__Prompt__
Word for word, restate the listing; omit the pictures.

__Information shown__
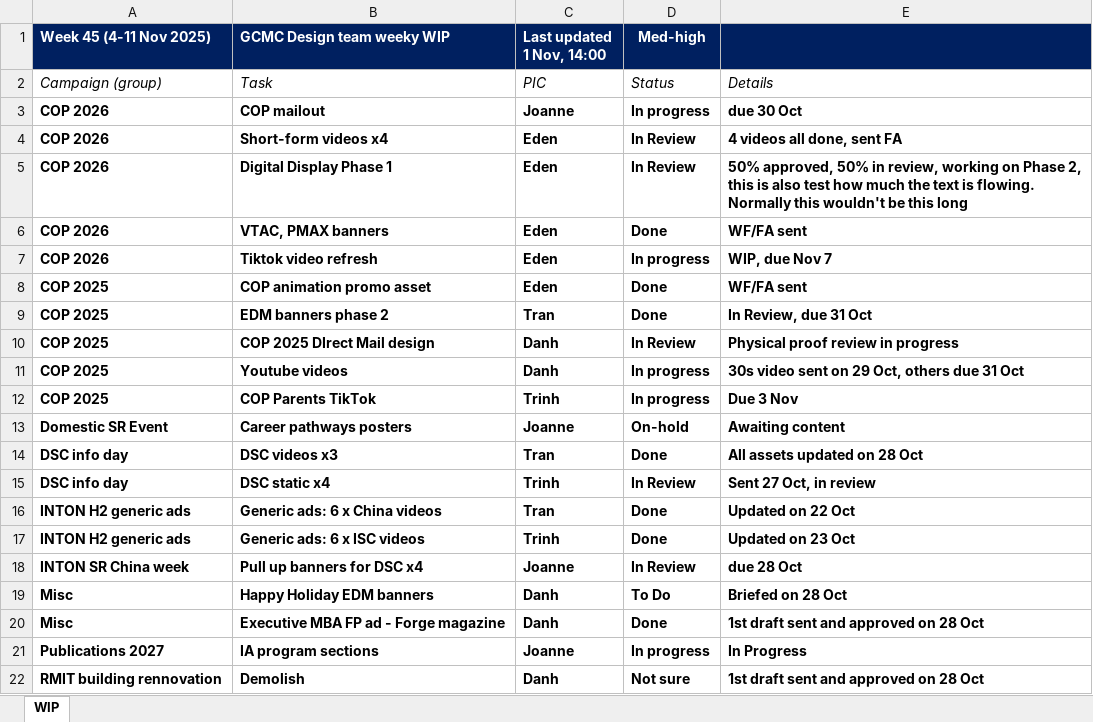
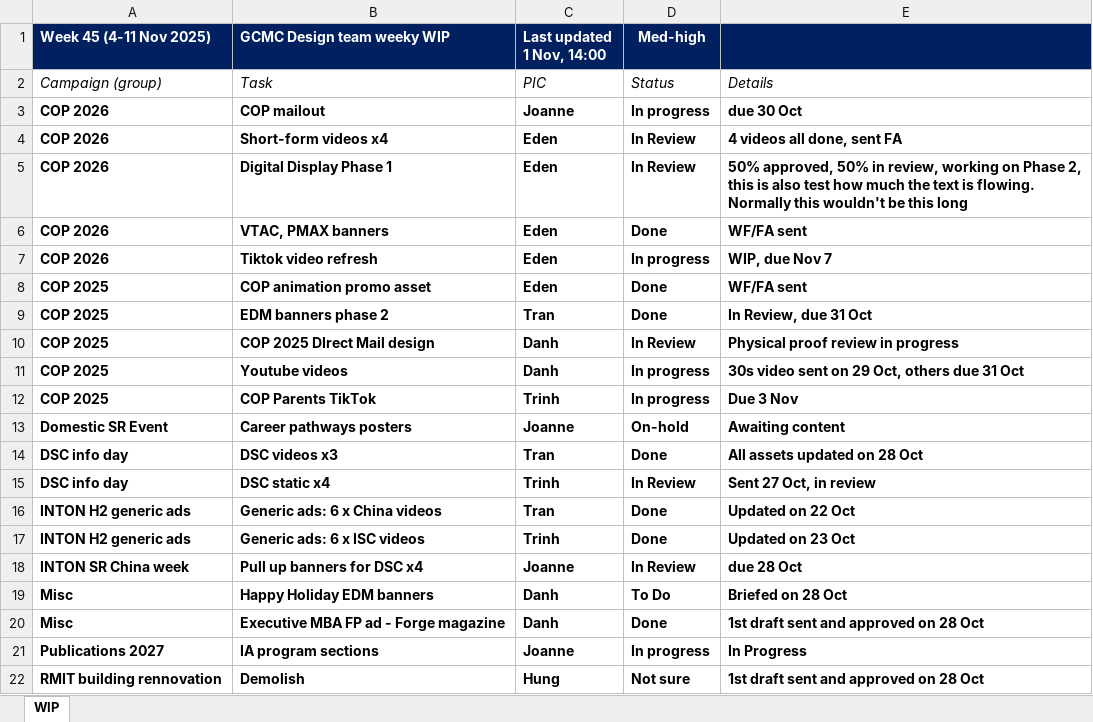
Before and after one commit to westmere7/RMIT_WIP, an Excel workbook: data/wip.xlsx, sheet WIP, drawn as a sheet; values as stored, in another font and other column widths than the file's, no borders; the diff names each change by its address in the sheet, - before the commit and + after, or states it on an @@ line.

Commit message:
Update wip.xlsx

```diff
--- a/data/wip.xlsx (sheet WIP)
+++ b/data/wip.xlsx (sheet WIP)
-C22 (Last updated 1 Nov, 14:00): Danh
+C22 (Last updated 1 Nov, 14:00): Hung
```
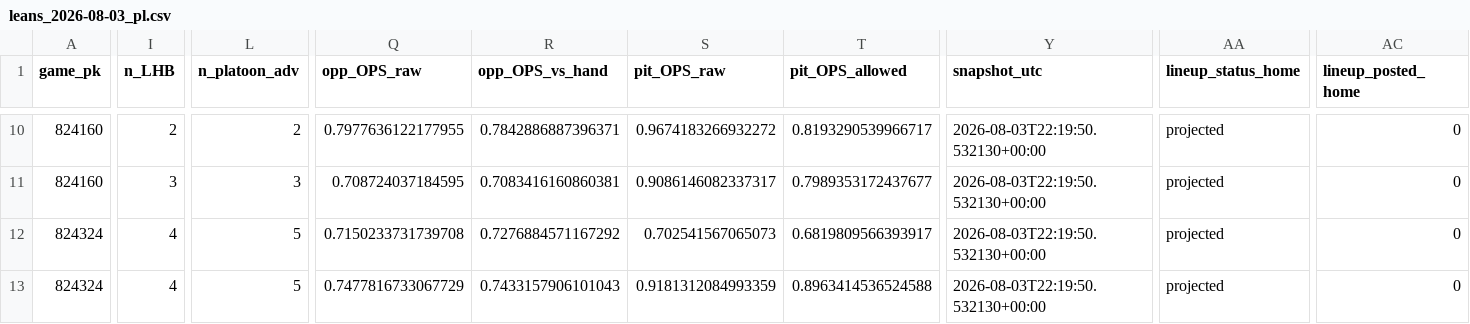
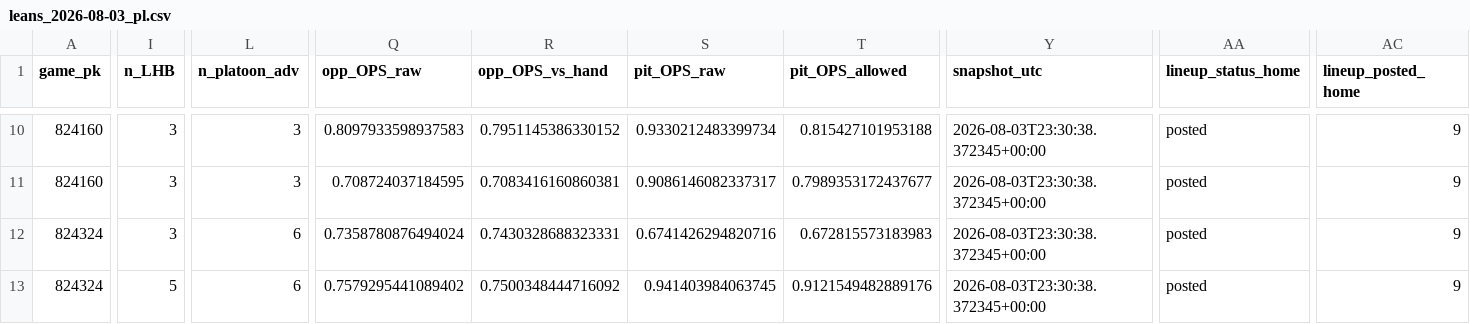
Before and after one commit to Dave356w/Dave356w, a CSV file: data/leans_2026-08-03_pl.csv, drawn as a sheet; only a part is shown, gaps mark what is left out; the diff covers the shown part only; the diff names each change by its address in the sheet, - before the commit and + after, or states it on an @@ line.

```diff
--- a/data/leans_2026-08-03_pl.csv
+++ b/data/leans_2026-08-03_pl.csv
-I10 (n_LHB): 2
+I10 (n_LHB): 3
-L10 (n_platoon_adv): 2
+L10 (n_platoon_adv): 3
-Q10 (opp_OPS_raw): 0.7977636122177955
+Q10 (opp_OPS_raw): 0.8097933598937583
-R10 (opp_OPS_vs_hand): 0.7842886887396371
+R10 (opp_OPS_vs_hand): 0.7951145386330152
-S10 (pit_OPS_raw): 0.9674183266932272
+S10 (pit_OPS_raw): 0.9330212483399734
-T10 (pit_OPS_allowed): 0.8193290539966717
+T10 (pit_OPS_allowed): 0.815427101953188
-Y10:Y13 (snapshot_utc): 2026-08-03T22:19:50.532130+00:00
+Y10:Y13 (snapshot_utc): 2026-08-03T23:30:38.372345+00:00
-AA10:AA13 (lineup_status_home): projected
+AA10:AA13 (lineup_status_home): posted
-AC10:AC13 (lineup_posted_home): 0
+AC10:AC13 (lineup_posted_home): 9
-I12 (n_LHB): 4
+I12 (n_LHB): 3
-L12:L13 (n_platoon_adv): 5
+L12:L13 (n_platoon_adv): 6
-Q12 (opp_OPS_raw): 0.7150233731739708
+Q12 (opp_OPS_raw): 0.7358780876494024
-R12 (opp_OPS_vs_hand): 0.7276884571167292
+R12 (opp_OPS_vs_hand): 0.7430328688323331
-S12 (pit_OPS_raw): 0.702541567065073
+S12 (pit_OPS_raw): 0.6741426294820716
-T12 (pit_OPS_allowed): 0.6819809566393917
+T12 (pit_OPS_allowed): 0.672815573183983
-I13 (n_LHB): 4
+I13 (n_LHB): 5
-Q13 (opp_OPS_raw): 0.7477816733067729
+Q13 (opp_OPS_raw): 0.7579295441089402
-R13 (opp_OPS_vs_hand): 0.7433157906101043
+R13 (opp_OPS_vs_hand): 0.7500348444716092
-S13 (pit_OPS_raw): 0.9181312084993359
+S13 (pit_OPS_raw): 0.941403984063745
-T13 (pit_OPS_allowed): 0.8963414536524588
+T13 (pit_OPS_allowed): 0.9121549482889176
```
Also changed, not shown: 81 edited cells elsewhere in this file, data/leans_2026-08-03_woba.csv, data/lineup_resolution_audit.csv, 1 other file.
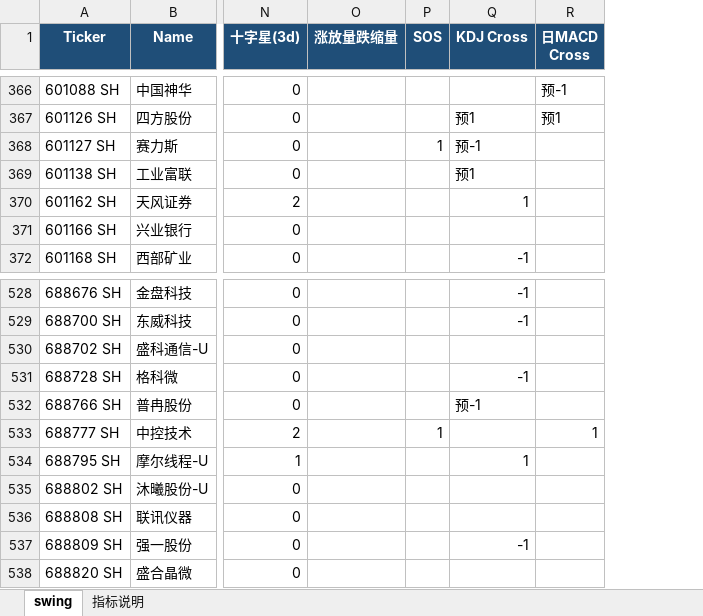
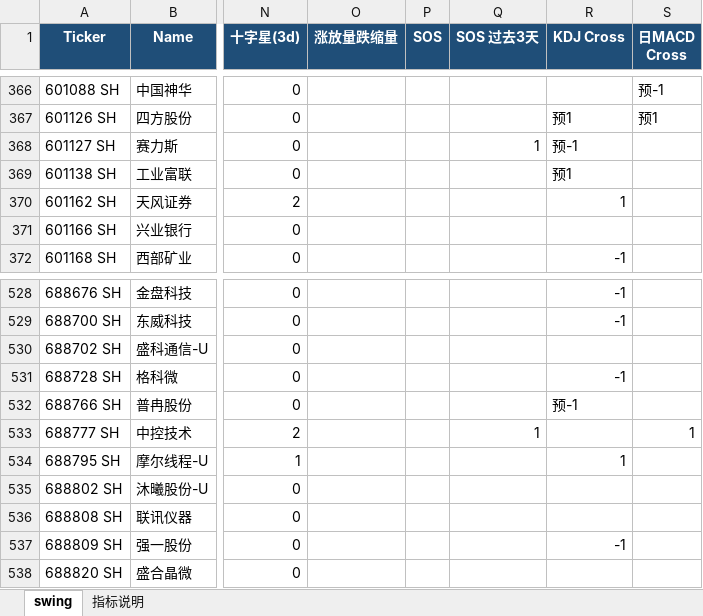
Before and after one commit to jibom/trend-equity-screener, an Excel workbook: public/hk_swing_pattern/A_Swing_Pattern.xlsx, sheet swing, drawn as a sheet; only a part is shown, gaps mark what is left out; values as stored, in another font and other column widths than the file's, no borders; the diff covers the shown part only; the diff names each change by its address in the sheet, - before the commit and + after, or states it on an @@ line.

```diff
--- a/public/hk_swing_pattern/A_Swing_Pattern.xlsx (sheet swing)
+++ b/public/hk_swing_pattern/A_Swing_Pattern.xlsx (sheet swing)
+column Q (SOS 过去3天), row 368: 1; row 533: 1
-P368 (SOS): 1
+P368 (SOS): (empty)
-P533 (SOS): 1
+P533 (SOS): (empty)
```
Also changed, not shown: 16 edited cells elsewhere in this sheet, sheet 指标说明, hk_swing_pattern/A_Swing_Pattern.xlsx, 2 other files.
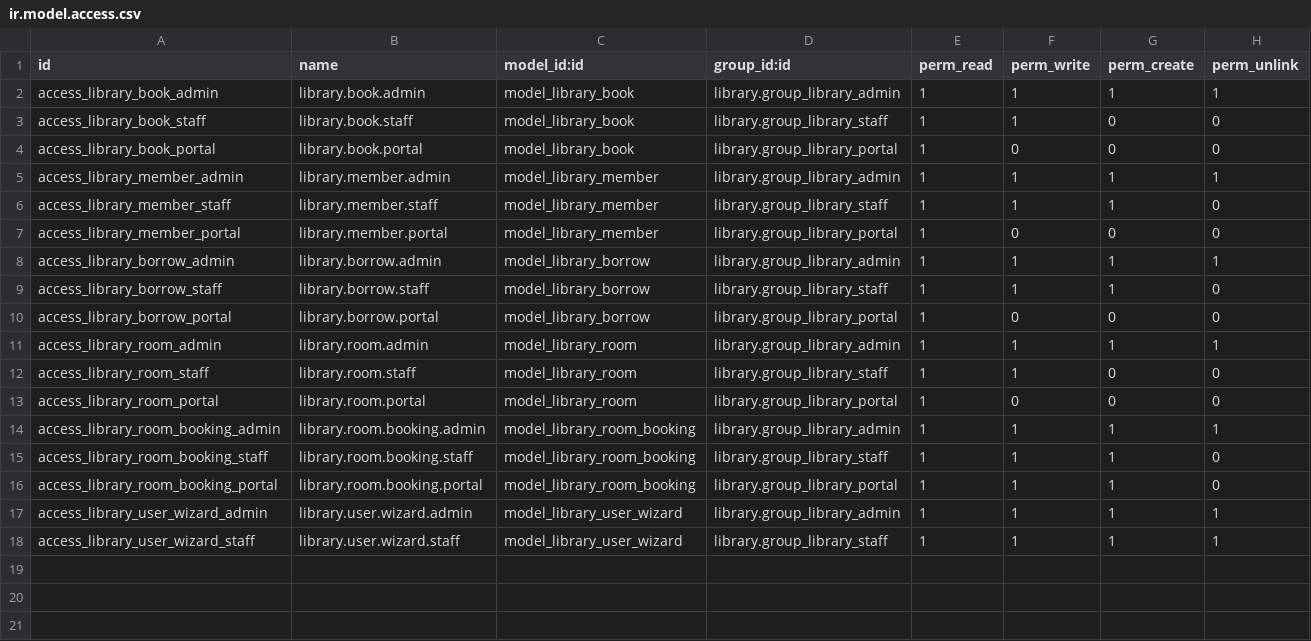
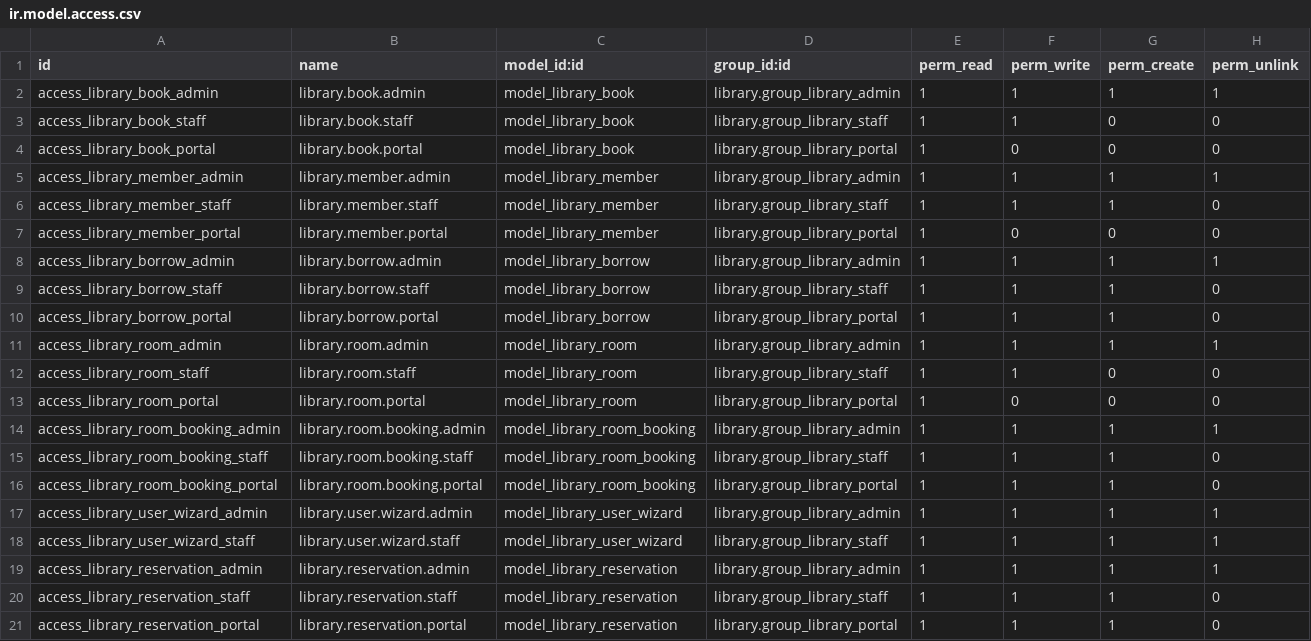
Before and after one commit to OmarAbdulkadir/Library-module, a CSV file: security/ir.model.access.csv, drawn as a sheet.

Commit message:
feat: complete OSTIM university library system v3 - borrow request flow, book reservation, room booking modal, student profile, notification bell, design upgrade, auto cleanup, role based UI

```diff
--- a/security/ir.model.access.csv
+++ b/security/ir.model.access.csv
@@ -9,3 +9,3 @@ access_library_borrow_admin,library.borrow.admin,model_library_borrow,library.gr
 access_library_borrow_staff,library.borrow.staff,model_library_borrow,library.group_library_staff,1,1,1,0
-access_library_borrow_portal,library.borrow.portal,model_library_borrow,library.group_library_portal,1,0,0,0
+access_library_borrow_portal,library.borrow.portal,model_library_borrow,library.group_library_portal,1,1,1,0
 access_library_room_admin,library.room.admin,model_library_room,library.group_library_admin,1,1,1,1
@@ -18 +18,4 @@ access_library_user_wizard_admin,library.user.wizard.admin,model_library_user_wi
 access_library_user_wizard_staff,library.user.wizard.staff,model_library_user_wizard,library.group_library_staff,1,1,1,1
+access_library_reservation_admin,library.reservation.admin,model_library_reservation,library.group_library_admin,1,1,1,1
+access_library_reservation_staff,library.reservation.staff,model_library_reservation,library.group_library_staff,1,1,1,0
+access_library_reservation_portal,library.reservation.portal,model_library_reservation,library.group_library_portal,1,1,1,0
```
Also changed, not shown: 13 other files.
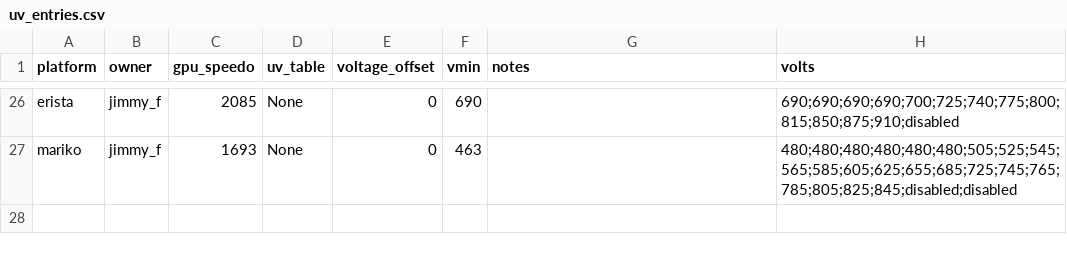
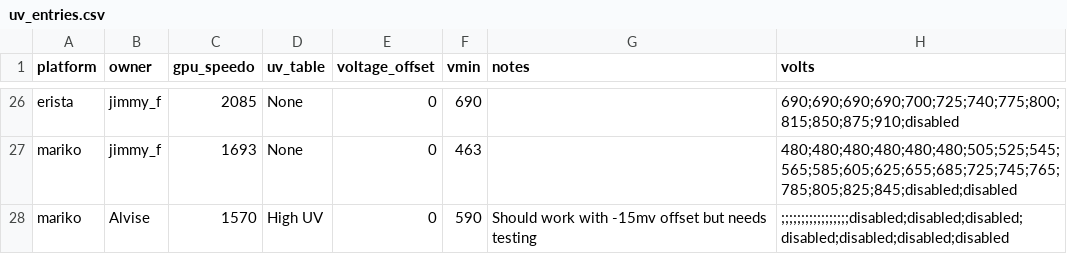
Before and after one commit to Horizon-OC/speedodb, a CSV file: data/uv_entries.csv, drawn as a sheet; only a part is shown, gaps mark what is left out.

```diff
--- a/data/uv_entries.csv
+++ b/data/uv_entries.csv
@@ -27 +27,2 @@ erista,jimmy_f,2085,None,0,690,,690;690;690;690;700;725;740;775;800;815;850;875;
 mariko,jimmy_f,1693,None,0,463,,480;480;480;480;480;480;505;525;545;565;585;605;625;655;685;725;745;765;785;805;825;845;disabled;disabled
+mariko,Alvise,1570,High UV,0,590,Should work with -15mv offset but needs testing,;;;;;;;;;;;;;;;;;disabled;disabled;disabled;disabled;disabled;disabled;disabled
```
Also changed, not shown: 1 other file.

__Response__
Before and after one commit to westmere7/RMIT_WIP, an Excel workbook: data/wip.xlsx, sheet WIP, drawn as a sheet; values as stored, in another font and other column widths than the file's, no borders; the diff names each change by its address in the sheet, - before the commit and + after, or states it on an @@ line.

Commit message:
Update wip.xlsx

```diff
--- a/data/wip.xlsx (sheet WIP)
+++ b/data/wip.xlsx (sheet WIP)
-C22 (Last updated 1 Nov, 14:00): Danh
+C22 (Last updated 1 Nov, 14:00): Hung
```
Before and after one commit to Dave356w/Dave356w, a CSV file: data/leans_2026-08-03_pl.csv, drawn as a sheet; only a part is shown, gaps mark what is left out; the diff covers the shown part only; the diff names each change by its address in the sheet, - before the commit and + after, or states it on an @@ line.

```diff
--- a/data/leans_2026-08-03_pl.csv
+++ b/data/leans_2026-08-03_pl.csv
-I10 (n_LHB): 2
+I10 (n_LHB): 3
-L10 (n_platoon_adv): 2
+L10 (n_platoon_adv): 3
-Q10 (opp_OPS_raw): 0.7977636122177955
+Q10 (opp_OPS_raw): 0.8097933598937583
-R10 (opp_OPS_vs_hand): 0.7842886887396371
+R10 (opp_OPS_vs_hand): 0.7951145386330152
-S10 (pit_OPS_raw): 0.9674183266932272
+S10 (pit_OPS_raw): 0.9330212483399734
-T10 (pit_OPS_allowed): 0.8193290539966717
+T10 (pit_OPS_allowed): 0.815427101953188
-Y10:Y13 (snapshot_utc): 2026-08-03T22:19:50.532130+00:00
+Y10:Y13 (snapshot_utc): 2026-08-03T23:30:38.372345+00:00
-AA10:AA13 (lineup_status_home): projected
+AA10:AA13 (lineup_status_home): posted
-AC10:AC13 (lineup_posted_home): 0
+AC10:AC13 (lineup_posted_home): 9
-I12 (n_LHB): 4
+I12 (n_LHB): 3
-L12:L13 (n_platoon_adv): 5
+L12:L13 (n_platoon_adv): 6
-Q12 (opp_OPS_raw): 0.7150233731739708
+Q12 (opp_OPS_raw): 0.7358780876494024
-R12 (opp_OPS_vs_hand): 0.7276884571167292
+R12 (opp_OPS_vs_hand): 0.7430328688323331
-S12 (pit_OPS_raw): 0.702541567065073
+S12 (pit_OPS_raw): 0.6741426294820716
-T12 (pit_OPS_allowed): 0.6819809566393917
+T12 (pit_OPS_allowed): 0.672815573183983
-I13 (n_LHB): 4
+I13 (n_LHB): 5
-Q13 (opp_OPS_raw): 0.7477816733067729
+Q13 (opp_OPS_raw): 0.7579295441089402
-R13 (opp_OPS_vs_hand): 0.7433157906101043
+R13 (opp_OPS_vs_hand): 0.7500348444716092
-S13 (pit_OPS_raw): 0.9181312084993359
+S13 (pit_OPS_raw): 0.941403984063745
-T13 (pit_OPS_allowed): 0.8963414536524588
+T13 (pit_OPS_allowed): 0.9121549482889176
```
Also changed, not shown: 81 edited cells elsewhere in this file, data/leans_2026-08-03_woba.csv, data/lineup_resolution_audit.csv, 1 other file.
Before and after one commit to jibom/trend-equity-screener, an Excel workbook: public/hk_swing_pattern/A_Swing_Pattern.xlsx, sheet swing, drawn as a sheet; only a part is shown, gaps mark what is left out; values as stored, in another font and other column widths than the file's, no borders; the diff covers the shown part only; the diff names each change by its address in the sheet, - before the commit and + after, or states it on an @@ line.

```diff
--- a/public/hk_swing_pattern/A_Swing_Pattern.xlsx (sheet swing)
+++ b/public/hk_swing_pattern/A_Swing_Pattern.xlsx (sheet swing)
+column Q (SOS 过去3天), row 368: 1; row 533: 1
-P368 (SOS): 1
+P368 (SOS): (empty)
-P533 (SOS): 1
+P533 (SOS): (empty)
```
Also changed, not shown: 16 edited cells elsewhere in this sheet, sheet 指标说明, hk_swing_pattern/A_Swing_Pattern.xlsx, 2 other files.
Before and after one commit to OmarAbdulkadir/Library-module, a CSV file: security/ir.model.access.csv, drawn as a sheet.

Commit message:
feat: complete OSTIM university library system v3 - borrow request flow, book reservation, room booking modal, student profile, notification bell, design upgrade, auto cleanup, role based UI

```diff
--- a/security/ir.model.access.csv
+++ b/security/ir.model.access.csv
@@ -9,3 +9,3 @@ access_library_borrow_admin,library.borrow.admin,model_library_borrow,library.gr
 access_library_borrow_staff,library.borrow.staff,model_library_borrow,library.group_library_staff,1,1,1,0
-access_library_borrow_portal,library.borrow.portal,model_library_borrow,library.group_library_portal,1,0,0,0
+access_library_borrow_portal,library.borrow.portal,model_library_borrow,library.group_library_portal,1,1,1,0
 access_library_room_admin,library.room.admin,model_library_room,library.group_library_admin,1,1,1,1
@@ -18 +18,4 @@ access_library_user_wizard_admin,library.user.wizard.admin,model_library_user_wi
 access_library_user_wizard_staff,library.user.wizard.staff,model_library_user_wizard,library.group_library_staff,1,1,1,1
+access_library_reservation_admin,library.reservation.admin,model_library_reservation,library.group_library_admin,1,1,1,1
+access_library_reservation_staff,library.reservation.staff,model_library_reservation,library.group_library_staff,1,1,1,0
+access_library_reservation_portal,library.reservation.portal,model_library_reservation,library.group_library_portal,1,1,1,0
```
Also changed, not shown: 13 other files.
Before and after one commit to Horizon-OC/speedodb, a CSV file: data/uv_entries.csv, drawn as a sheet; only a part is shown, gaps mark what is left out.

```diff
--- a/data/uv_entries.csv
+++ b/data/uv_entries.csv
@@ -27 +27,2 @@ erista,jimmy_f,2085,None,0,690,,690;690;690;690;700;725;740;775;800;815;850;875;
 mariko,jimmy_f,1693,None,0,463,,480;480;480;480;480;480;505;525;545;565;585;605;625;655;685;725;745;765;785;805;825;845;disabled;disabled
+mariko,Alvise,1570,High UV,0,590,Should work with -15mv offset but needs testing,;;;;;;;;;;;;;;;;;disabled;disabled;disabled;disabled;disabled;disabled;disabled
```
Also changed, not shown: 1 other file.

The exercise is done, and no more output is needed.